- [EXERCISE]: Using the data that follows, state the number of lines holding the word "title", and give no other output.
START EXTRACTED DATA
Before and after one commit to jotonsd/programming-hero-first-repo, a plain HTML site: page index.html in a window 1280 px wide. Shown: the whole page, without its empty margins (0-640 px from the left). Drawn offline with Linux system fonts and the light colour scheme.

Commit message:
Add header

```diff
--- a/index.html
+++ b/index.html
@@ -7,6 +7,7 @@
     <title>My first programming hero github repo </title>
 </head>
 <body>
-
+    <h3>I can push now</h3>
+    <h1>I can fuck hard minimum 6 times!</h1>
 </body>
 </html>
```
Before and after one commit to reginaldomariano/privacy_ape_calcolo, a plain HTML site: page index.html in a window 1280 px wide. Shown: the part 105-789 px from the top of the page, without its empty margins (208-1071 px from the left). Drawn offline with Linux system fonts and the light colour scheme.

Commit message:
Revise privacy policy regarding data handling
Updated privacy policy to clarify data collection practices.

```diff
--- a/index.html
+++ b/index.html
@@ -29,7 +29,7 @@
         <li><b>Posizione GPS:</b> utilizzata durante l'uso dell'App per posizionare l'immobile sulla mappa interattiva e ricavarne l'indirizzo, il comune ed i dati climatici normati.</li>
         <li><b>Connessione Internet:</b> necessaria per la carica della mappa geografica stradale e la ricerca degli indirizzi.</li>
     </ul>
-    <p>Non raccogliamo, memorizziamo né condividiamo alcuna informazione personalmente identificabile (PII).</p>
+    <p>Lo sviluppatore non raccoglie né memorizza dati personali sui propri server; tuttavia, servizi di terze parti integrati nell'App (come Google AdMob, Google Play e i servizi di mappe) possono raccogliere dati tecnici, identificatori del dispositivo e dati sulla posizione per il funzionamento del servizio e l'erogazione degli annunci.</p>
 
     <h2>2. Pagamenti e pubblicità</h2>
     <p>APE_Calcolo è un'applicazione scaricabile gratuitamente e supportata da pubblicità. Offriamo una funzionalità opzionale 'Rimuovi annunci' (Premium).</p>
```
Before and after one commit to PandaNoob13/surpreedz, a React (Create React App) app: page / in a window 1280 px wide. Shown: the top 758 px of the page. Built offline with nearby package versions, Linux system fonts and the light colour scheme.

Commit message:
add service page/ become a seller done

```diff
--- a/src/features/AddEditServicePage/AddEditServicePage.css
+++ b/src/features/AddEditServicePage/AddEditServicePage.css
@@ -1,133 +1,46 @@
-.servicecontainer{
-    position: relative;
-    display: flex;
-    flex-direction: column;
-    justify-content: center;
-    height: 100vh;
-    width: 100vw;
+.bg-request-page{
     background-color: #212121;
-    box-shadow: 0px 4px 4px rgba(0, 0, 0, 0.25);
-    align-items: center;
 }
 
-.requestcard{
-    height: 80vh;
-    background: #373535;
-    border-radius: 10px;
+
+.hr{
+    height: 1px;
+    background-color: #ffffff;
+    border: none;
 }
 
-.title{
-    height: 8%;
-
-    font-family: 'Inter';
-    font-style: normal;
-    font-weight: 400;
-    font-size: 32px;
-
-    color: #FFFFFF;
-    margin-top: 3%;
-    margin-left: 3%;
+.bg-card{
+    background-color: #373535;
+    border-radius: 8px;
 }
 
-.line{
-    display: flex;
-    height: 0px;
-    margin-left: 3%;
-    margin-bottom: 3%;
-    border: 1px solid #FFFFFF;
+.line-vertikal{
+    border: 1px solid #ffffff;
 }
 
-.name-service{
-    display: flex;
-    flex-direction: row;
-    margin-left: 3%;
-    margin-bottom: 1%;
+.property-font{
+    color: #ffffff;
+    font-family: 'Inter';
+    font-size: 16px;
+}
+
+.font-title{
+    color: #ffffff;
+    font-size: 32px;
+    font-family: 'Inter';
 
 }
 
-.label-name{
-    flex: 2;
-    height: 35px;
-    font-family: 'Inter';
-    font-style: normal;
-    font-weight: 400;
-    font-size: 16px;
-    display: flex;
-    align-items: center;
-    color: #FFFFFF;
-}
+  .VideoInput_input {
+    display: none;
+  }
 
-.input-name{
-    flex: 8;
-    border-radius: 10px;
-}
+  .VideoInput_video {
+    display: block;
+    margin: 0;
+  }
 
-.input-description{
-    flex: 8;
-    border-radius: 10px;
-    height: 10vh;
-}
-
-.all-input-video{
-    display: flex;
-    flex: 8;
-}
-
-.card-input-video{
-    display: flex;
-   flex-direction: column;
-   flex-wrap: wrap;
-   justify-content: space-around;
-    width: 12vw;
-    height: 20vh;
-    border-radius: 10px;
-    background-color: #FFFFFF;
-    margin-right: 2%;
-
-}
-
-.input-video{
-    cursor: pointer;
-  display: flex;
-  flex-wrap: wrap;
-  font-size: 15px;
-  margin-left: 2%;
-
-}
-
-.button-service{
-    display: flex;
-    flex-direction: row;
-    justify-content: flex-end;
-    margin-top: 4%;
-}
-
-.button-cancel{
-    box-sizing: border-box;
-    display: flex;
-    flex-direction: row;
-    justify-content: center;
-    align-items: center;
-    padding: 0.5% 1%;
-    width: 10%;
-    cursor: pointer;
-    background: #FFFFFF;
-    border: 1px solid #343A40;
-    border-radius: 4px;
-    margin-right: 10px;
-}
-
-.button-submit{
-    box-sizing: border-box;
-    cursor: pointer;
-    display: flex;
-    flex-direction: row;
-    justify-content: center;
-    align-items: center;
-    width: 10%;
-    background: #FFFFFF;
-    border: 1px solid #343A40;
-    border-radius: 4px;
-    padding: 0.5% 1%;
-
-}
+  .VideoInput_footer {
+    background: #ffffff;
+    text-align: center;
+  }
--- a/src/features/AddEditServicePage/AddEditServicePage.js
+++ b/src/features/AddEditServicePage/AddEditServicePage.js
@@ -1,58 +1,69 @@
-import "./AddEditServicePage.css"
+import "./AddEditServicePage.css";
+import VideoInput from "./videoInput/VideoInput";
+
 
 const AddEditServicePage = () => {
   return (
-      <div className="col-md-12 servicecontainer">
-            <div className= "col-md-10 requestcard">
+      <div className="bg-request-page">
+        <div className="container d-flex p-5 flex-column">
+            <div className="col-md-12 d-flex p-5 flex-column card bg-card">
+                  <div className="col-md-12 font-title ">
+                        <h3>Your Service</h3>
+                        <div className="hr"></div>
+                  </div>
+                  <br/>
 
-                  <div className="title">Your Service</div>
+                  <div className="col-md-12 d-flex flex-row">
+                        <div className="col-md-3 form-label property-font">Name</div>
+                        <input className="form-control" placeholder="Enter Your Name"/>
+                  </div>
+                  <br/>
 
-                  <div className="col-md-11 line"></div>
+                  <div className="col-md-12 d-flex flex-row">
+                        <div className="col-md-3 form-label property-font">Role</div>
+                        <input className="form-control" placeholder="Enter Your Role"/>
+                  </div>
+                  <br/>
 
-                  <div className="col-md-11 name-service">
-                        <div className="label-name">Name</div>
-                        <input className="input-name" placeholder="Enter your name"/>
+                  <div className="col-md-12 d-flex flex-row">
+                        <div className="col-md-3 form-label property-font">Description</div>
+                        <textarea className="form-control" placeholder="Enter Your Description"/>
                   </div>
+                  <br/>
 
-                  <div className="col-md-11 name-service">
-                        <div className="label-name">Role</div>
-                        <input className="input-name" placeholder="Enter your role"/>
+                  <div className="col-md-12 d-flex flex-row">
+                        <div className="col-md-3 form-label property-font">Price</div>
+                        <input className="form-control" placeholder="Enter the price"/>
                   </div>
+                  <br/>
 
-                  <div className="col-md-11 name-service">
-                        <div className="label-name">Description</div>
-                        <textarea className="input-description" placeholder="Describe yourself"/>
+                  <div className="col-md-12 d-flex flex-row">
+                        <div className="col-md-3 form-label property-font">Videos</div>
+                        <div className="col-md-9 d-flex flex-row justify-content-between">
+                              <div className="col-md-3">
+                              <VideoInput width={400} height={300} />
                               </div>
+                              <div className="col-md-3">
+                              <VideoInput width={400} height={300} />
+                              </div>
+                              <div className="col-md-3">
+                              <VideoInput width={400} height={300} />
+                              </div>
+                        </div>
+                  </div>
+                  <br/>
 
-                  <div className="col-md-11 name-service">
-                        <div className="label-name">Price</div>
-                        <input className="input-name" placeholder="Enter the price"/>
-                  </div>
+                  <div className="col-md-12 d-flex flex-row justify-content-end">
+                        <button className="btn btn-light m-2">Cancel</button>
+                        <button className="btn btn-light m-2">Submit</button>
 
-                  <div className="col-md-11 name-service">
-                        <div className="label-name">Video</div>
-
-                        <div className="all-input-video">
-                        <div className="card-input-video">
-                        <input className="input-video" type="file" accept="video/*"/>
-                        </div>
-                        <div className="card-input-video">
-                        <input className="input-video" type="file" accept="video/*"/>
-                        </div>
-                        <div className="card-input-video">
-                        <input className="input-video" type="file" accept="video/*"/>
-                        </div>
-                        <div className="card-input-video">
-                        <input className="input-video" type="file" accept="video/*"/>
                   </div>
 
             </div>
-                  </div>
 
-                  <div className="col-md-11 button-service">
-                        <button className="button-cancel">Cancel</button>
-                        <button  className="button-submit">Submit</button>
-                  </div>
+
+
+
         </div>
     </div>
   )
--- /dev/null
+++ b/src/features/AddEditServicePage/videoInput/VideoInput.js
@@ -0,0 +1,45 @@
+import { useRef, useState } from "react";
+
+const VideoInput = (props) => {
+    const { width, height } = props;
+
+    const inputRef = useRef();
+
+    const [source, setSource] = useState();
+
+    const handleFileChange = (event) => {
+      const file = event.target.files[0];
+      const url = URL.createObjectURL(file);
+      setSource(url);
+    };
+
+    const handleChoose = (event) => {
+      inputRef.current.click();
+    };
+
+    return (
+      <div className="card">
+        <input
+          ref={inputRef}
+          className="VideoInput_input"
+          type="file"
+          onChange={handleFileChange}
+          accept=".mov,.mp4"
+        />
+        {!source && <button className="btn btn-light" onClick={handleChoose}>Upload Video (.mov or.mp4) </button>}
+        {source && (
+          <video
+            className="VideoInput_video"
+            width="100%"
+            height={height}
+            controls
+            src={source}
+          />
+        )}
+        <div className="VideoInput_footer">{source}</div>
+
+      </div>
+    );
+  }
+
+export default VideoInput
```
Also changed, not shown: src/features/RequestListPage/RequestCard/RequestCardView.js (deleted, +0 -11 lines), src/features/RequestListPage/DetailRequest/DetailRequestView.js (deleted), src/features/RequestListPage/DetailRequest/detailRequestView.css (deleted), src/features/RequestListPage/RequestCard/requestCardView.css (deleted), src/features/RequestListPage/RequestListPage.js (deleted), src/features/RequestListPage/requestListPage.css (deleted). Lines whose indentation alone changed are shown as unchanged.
END EXTRACTED DATA
- [RESULT FOR THIS TASK]: 5